= WHAT YOU ARE ASKED TO DO =
Scan the records for the string "running"; copy each line where it occurs.

= RECORDS SUPPLIED =
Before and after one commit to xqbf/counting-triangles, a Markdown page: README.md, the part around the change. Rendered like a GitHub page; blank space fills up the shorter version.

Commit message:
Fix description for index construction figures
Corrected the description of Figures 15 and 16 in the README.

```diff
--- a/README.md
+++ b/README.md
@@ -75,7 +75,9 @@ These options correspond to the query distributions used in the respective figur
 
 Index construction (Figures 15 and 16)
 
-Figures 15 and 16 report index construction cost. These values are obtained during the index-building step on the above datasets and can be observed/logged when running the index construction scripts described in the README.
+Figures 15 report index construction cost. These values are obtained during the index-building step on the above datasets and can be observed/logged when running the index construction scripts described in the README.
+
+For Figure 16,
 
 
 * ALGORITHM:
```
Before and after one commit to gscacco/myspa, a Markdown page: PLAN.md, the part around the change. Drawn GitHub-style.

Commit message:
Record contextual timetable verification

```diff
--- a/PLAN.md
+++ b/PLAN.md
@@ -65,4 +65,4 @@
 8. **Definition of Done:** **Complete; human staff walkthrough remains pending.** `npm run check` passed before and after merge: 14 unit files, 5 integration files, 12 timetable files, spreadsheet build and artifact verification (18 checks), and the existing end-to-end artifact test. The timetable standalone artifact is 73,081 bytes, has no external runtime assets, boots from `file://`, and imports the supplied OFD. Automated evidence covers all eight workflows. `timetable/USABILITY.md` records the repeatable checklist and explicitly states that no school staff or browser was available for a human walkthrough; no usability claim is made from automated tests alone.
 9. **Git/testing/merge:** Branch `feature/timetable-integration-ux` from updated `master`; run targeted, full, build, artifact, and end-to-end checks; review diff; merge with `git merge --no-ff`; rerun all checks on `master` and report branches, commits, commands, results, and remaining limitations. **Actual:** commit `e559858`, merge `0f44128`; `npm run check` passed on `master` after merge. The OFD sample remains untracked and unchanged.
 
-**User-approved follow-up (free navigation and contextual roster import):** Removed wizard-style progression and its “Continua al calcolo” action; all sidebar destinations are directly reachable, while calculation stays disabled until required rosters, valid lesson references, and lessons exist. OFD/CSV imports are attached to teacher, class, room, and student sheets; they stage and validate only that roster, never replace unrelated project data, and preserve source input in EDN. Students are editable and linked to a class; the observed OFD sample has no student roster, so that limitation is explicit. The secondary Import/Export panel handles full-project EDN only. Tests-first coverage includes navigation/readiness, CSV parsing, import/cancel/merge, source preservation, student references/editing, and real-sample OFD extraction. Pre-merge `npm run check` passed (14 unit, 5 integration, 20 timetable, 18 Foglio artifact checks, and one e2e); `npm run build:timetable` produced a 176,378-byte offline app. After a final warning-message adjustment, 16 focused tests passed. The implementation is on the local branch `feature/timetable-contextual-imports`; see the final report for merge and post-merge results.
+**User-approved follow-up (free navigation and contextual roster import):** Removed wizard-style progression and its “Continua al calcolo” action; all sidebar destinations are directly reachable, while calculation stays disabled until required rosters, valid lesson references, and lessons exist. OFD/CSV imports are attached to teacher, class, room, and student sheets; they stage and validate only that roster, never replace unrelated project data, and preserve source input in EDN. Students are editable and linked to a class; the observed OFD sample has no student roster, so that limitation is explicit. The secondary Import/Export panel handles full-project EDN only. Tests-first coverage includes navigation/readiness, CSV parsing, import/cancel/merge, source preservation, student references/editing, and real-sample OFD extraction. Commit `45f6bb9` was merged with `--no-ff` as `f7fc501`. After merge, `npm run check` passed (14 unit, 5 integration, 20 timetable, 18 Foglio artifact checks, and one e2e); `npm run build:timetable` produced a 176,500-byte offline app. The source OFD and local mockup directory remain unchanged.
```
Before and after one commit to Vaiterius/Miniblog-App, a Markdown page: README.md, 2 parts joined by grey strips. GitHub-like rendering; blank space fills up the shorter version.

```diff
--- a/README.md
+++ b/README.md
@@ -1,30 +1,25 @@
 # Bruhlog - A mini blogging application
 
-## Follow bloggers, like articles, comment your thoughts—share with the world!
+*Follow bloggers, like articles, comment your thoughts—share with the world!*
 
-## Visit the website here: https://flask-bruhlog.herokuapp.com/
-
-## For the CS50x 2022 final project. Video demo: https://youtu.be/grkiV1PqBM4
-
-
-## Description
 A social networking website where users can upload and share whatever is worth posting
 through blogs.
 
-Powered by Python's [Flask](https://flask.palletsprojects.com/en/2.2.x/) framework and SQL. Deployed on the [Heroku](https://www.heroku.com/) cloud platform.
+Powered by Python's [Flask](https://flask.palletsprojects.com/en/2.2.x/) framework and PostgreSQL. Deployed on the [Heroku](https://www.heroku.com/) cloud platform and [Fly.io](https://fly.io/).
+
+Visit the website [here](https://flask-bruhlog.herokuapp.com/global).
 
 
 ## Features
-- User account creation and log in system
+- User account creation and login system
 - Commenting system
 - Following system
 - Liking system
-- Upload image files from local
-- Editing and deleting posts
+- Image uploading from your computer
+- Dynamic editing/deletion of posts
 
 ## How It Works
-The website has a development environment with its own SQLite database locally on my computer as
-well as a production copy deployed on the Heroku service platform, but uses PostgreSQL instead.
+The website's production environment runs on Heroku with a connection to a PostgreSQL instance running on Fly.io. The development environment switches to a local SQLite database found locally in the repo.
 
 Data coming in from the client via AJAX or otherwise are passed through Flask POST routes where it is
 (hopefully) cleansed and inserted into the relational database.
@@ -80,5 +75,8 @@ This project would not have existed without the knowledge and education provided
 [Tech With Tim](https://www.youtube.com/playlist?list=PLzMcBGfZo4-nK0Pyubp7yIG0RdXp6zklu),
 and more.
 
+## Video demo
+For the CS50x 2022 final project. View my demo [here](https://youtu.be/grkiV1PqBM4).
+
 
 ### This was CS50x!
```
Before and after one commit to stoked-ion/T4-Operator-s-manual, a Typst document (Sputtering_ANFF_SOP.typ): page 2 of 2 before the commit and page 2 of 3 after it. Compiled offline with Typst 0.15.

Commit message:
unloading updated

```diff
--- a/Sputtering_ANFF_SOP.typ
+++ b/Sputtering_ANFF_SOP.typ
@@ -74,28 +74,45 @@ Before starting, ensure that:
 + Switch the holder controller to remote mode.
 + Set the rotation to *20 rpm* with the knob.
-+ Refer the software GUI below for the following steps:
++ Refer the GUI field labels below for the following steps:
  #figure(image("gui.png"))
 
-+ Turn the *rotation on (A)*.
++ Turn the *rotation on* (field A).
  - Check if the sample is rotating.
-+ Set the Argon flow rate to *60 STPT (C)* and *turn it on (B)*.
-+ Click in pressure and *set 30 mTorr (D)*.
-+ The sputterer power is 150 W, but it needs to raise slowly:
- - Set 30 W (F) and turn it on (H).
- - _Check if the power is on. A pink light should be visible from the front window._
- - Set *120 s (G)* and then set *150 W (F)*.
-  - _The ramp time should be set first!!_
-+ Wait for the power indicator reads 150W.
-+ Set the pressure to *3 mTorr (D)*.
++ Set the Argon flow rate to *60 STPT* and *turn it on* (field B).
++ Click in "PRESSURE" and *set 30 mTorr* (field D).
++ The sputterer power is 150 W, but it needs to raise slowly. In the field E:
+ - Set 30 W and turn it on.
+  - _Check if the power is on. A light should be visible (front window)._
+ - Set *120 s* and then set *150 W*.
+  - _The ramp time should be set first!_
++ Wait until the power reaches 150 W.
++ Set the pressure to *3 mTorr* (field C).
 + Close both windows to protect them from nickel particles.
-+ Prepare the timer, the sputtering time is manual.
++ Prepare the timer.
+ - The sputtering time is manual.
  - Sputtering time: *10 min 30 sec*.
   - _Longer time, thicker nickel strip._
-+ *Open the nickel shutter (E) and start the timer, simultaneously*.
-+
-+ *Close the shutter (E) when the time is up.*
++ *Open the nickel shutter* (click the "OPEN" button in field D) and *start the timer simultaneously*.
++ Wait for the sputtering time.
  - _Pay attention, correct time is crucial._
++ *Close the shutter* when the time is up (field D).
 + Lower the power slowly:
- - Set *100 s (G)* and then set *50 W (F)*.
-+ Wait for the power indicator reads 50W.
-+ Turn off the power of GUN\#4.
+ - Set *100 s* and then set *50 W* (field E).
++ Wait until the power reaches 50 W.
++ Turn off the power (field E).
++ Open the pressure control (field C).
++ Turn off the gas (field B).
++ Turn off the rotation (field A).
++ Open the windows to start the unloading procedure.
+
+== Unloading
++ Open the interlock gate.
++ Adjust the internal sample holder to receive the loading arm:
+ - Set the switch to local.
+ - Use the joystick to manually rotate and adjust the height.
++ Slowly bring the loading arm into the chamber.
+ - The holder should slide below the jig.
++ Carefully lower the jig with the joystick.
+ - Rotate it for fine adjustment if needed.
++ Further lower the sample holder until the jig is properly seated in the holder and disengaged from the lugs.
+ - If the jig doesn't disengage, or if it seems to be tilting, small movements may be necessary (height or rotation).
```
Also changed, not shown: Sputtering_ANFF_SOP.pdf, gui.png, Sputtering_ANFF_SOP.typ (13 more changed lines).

= PROBLEM SOLUTION =
-Figures 15 and 16 report index construction cost. These values are obtained during the index-building step on the above datasets and can be observed/logged when running the index construction scripts described in the README.
+Figures 15 report index construction cost. These values are obtained during the index-building step on the above datasets and can be observed/logged when running the index construction scripts described in the README.
+The website's production environment runs on Heroku with a connection to a PostgreSQL instance running on Fly.io. The development environment switches to a local SQLite database found locally in the repo.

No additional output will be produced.